Exercise requirements: Your task is to filter the data below down to the lines holding "center".

Records for processing:
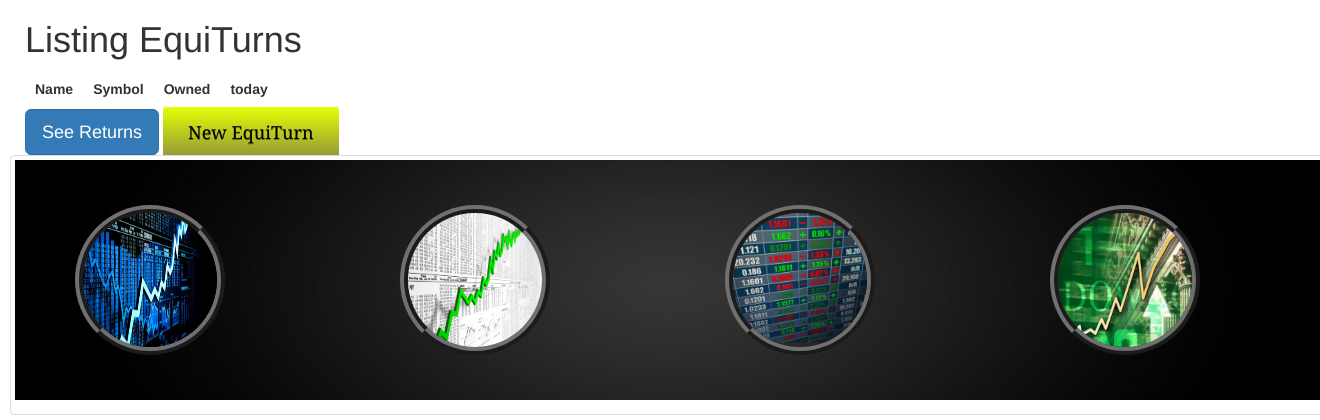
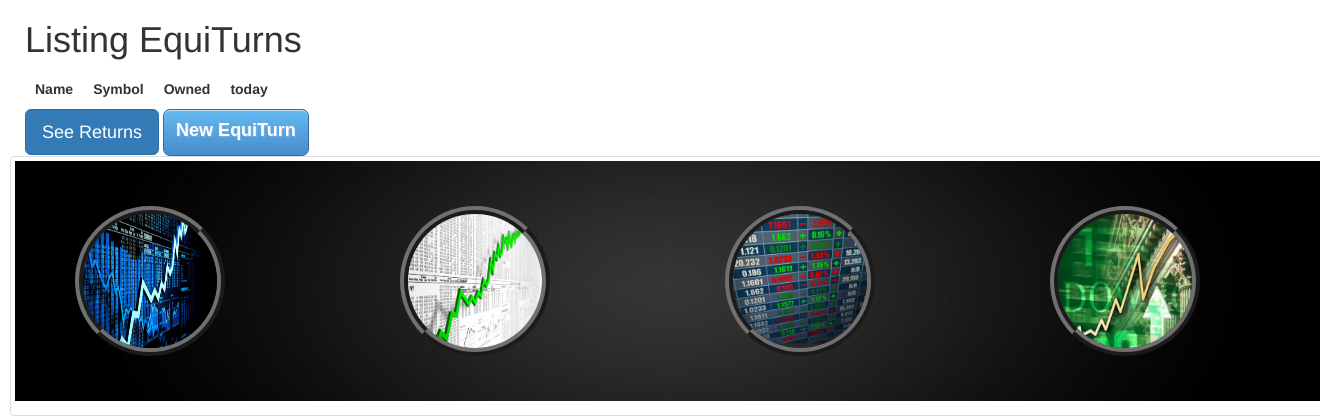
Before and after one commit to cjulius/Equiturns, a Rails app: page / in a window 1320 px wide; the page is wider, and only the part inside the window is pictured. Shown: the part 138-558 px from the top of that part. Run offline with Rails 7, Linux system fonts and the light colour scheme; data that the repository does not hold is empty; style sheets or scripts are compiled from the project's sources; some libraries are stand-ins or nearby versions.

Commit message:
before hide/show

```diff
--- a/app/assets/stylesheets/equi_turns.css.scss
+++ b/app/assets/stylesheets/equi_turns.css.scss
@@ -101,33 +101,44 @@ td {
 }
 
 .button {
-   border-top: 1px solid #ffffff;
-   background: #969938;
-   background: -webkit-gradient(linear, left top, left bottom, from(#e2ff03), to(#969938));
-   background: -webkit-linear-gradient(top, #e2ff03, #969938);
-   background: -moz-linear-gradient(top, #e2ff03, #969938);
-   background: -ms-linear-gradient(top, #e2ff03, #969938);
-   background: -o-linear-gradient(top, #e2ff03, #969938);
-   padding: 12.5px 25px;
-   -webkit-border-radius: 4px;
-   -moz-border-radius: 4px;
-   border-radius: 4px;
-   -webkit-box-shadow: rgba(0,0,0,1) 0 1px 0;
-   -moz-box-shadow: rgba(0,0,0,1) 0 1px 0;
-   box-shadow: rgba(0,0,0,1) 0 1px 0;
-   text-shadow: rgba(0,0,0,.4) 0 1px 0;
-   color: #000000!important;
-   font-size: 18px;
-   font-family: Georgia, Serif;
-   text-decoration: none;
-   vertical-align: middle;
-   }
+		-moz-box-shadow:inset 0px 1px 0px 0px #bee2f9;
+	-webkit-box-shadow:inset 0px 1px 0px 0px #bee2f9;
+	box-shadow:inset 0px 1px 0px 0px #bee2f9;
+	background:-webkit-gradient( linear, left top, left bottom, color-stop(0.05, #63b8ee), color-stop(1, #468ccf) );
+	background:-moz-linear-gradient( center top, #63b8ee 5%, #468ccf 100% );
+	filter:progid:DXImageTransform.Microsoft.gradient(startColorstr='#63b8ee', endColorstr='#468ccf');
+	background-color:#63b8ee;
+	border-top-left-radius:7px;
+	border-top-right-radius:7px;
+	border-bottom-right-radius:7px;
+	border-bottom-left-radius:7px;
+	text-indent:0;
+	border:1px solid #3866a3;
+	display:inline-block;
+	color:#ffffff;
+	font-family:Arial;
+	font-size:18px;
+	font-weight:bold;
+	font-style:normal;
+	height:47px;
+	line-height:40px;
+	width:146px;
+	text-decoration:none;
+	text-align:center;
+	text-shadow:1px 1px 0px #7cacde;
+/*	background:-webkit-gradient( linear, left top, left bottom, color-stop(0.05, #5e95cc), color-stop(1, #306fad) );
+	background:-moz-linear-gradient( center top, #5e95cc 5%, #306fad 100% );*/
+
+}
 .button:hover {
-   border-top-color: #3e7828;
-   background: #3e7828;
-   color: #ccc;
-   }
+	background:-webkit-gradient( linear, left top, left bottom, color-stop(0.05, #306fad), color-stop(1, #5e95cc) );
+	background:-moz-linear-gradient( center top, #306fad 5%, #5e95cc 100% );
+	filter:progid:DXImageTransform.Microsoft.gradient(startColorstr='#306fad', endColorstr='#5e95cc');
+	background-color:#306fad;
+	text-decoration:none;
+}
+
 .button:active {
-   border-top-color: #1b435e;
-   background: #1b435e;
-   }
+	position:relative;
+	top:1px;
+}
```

--

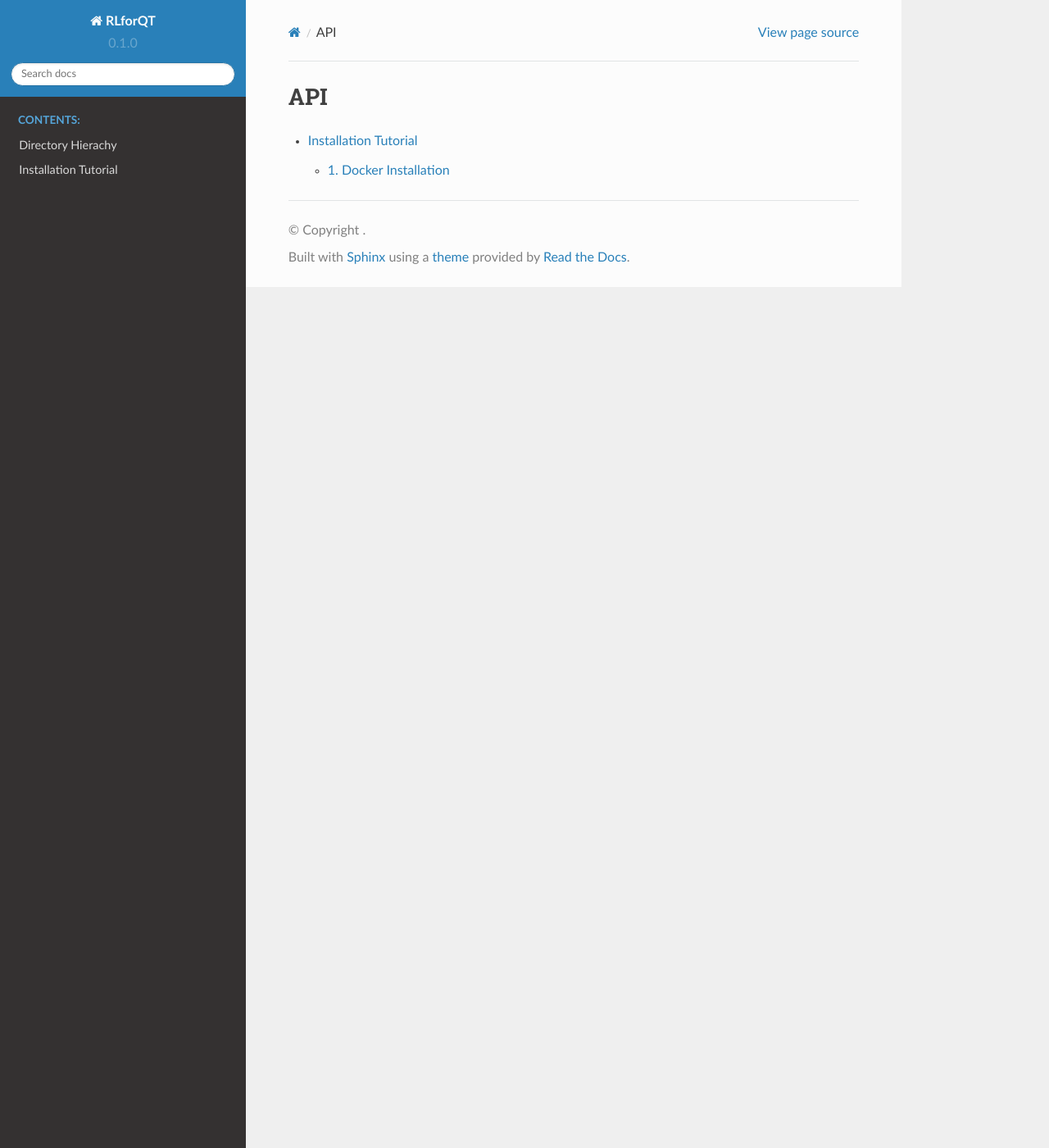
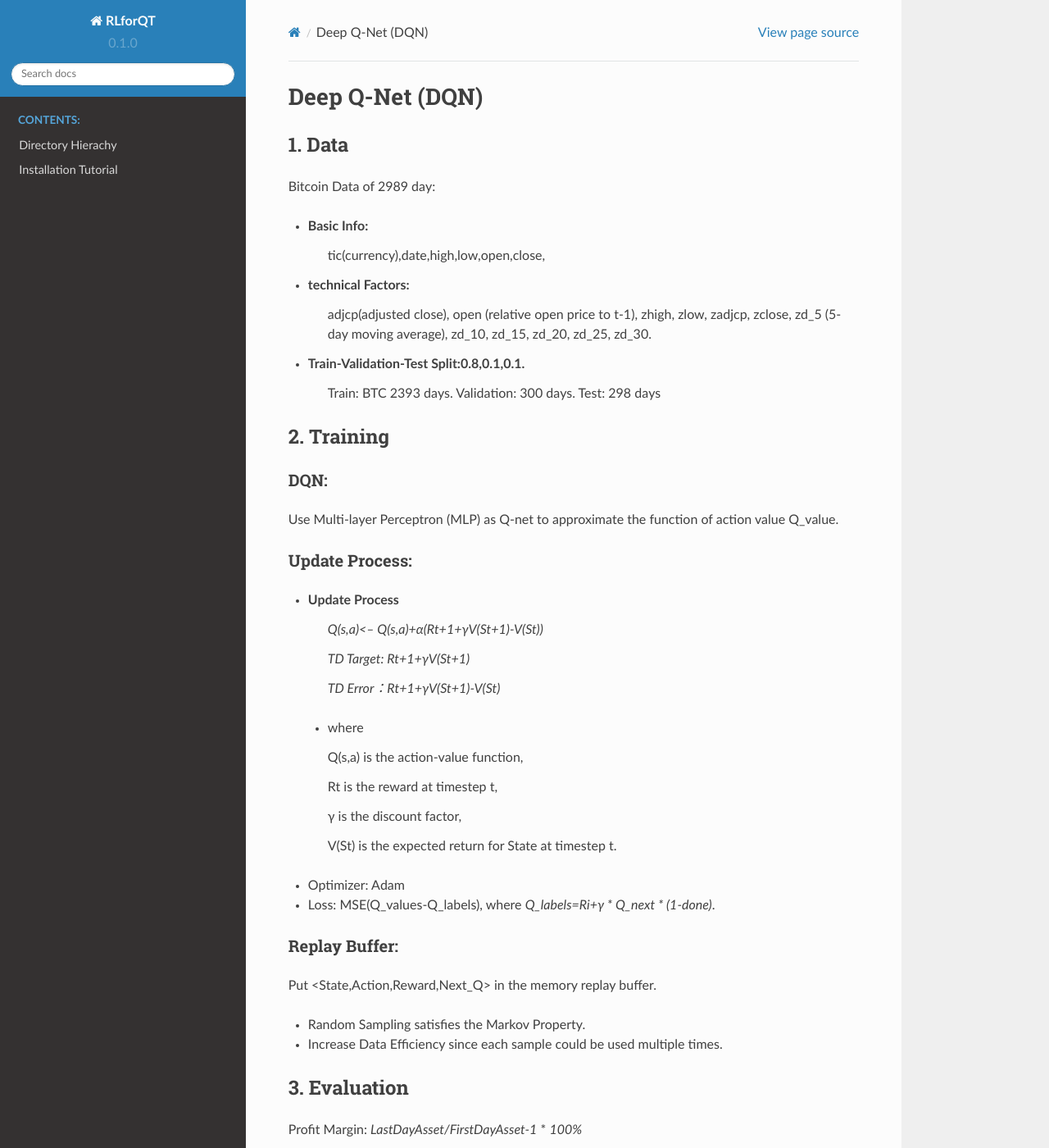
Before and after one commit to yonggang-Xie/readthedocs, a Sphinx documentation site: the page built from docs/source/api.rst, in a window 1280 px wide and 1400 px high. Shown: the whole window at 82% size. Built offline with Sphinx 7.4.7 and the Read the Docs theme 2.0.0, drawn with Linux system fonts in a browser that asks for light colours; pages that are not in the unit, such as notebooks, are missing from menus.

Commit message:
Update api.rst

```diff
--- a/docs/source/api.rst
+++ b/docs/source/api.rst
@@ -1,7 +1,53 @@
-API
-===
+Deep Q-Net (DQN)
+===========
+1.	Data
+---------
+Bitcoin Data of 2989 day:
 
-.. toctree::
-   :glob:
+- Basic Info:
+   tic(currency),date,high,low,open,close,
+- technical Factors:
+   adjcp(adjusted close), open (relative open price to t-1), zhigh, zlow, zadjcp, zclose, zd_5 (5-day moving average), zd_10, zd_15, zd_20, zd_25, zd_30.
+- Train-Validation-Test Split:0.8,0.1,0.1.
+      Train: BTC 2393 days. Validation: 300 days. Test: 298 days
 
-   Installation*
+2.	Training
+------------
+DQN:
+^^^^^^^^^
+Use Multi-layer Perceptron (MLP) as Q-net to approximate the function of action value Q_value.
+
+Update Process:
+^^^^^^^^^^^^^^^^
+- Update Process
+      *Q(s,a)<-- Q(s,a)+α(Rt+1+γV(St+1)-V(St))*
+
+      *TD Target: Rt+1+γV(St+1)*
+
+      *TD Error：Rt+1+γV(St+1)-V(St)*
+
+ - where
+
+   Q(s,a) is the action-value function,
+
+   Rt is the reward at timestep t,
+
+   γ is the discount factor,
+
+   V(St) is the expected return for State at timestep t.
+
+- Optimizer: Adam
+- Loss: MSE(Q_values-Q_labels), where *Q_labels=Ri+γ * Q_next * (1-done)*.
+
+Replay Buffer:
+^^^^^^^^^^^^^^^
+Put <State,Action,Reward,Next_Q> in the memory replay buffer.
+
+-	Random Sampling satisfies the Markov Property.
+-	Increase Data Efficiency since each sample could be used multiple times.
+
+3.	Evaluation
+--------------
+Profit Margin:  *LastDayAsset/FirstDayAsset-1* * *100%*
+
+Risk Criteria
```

--

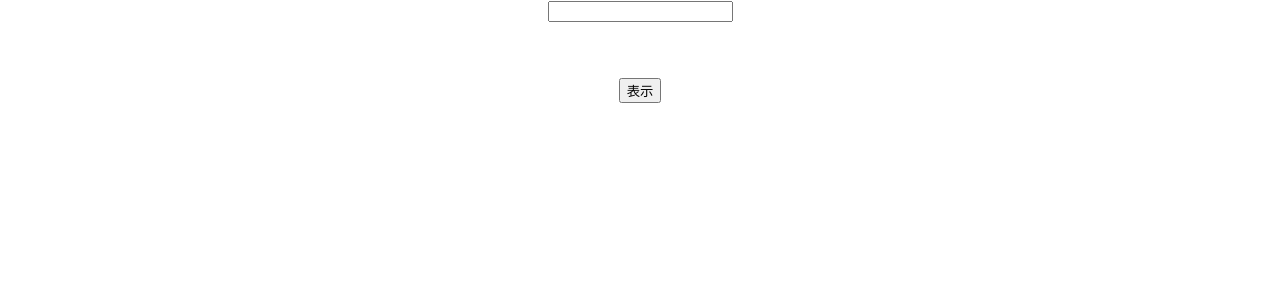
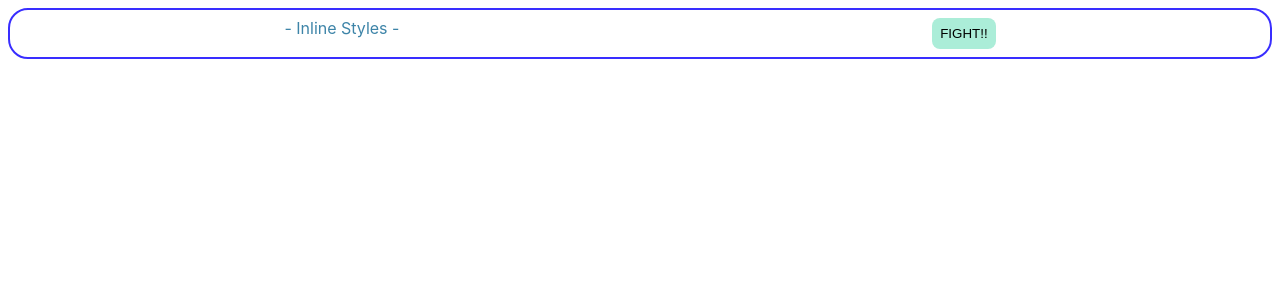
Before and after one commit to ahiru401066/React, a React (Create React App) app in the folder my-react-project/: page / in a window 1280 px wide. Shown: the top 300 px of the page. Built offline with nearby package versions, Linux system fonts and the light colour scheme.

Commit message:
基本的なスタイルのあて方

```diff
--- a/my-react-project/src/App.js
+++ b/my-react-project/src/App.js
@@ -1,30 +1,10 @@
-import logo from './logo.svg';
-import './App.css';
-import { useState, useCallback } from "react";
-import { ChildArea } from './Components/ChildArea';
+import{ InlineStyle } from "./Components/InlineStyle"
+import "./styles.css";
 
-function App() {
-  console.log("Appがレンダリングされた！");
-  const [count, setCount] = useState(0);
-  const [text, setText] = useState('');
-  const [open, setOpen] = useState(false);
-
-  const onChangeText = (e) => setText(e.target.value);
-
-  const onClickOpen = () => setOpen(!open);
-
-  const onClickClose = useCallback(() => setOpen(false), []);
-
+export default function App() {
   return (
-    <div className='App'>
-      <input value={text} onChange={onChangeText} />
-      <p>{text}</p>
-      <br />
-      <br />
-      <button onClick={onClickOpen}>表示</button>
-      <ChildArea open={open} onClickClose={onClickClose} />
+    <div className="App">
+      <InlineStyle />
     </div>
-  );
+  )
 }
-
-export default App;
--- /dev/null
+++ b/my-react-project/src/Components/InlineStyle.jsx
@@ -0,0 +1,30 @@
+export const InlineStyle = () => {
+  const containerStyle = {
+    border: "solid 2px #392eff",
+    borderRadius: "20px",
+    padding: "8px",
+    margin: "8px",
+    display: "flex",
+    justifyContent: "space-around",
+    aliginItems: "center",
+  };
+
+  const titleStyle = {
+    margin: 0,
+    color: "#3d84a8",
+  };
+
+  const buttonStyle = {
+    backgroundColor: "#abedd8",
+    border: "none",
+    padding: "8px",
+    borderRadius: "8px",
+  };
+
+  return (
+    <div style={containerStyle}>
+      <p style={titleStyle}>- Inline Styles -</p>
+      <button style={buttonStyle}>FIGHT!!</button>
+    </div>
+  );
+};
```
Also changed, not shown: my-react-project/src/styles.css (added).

Reply to the task:
+	background:-moz-linear-gradient( center top, #63b8ee 5%, #468ccf 100% );
+	text-align:center;
+	background:-moz-linear-gradient( center top, #5e95cc 5%, #306fad 100% );*/
+	background:-moz-linear-gradient( center top, #306fad 5%, #5e95cc 100% );
+    aliginItems: "center",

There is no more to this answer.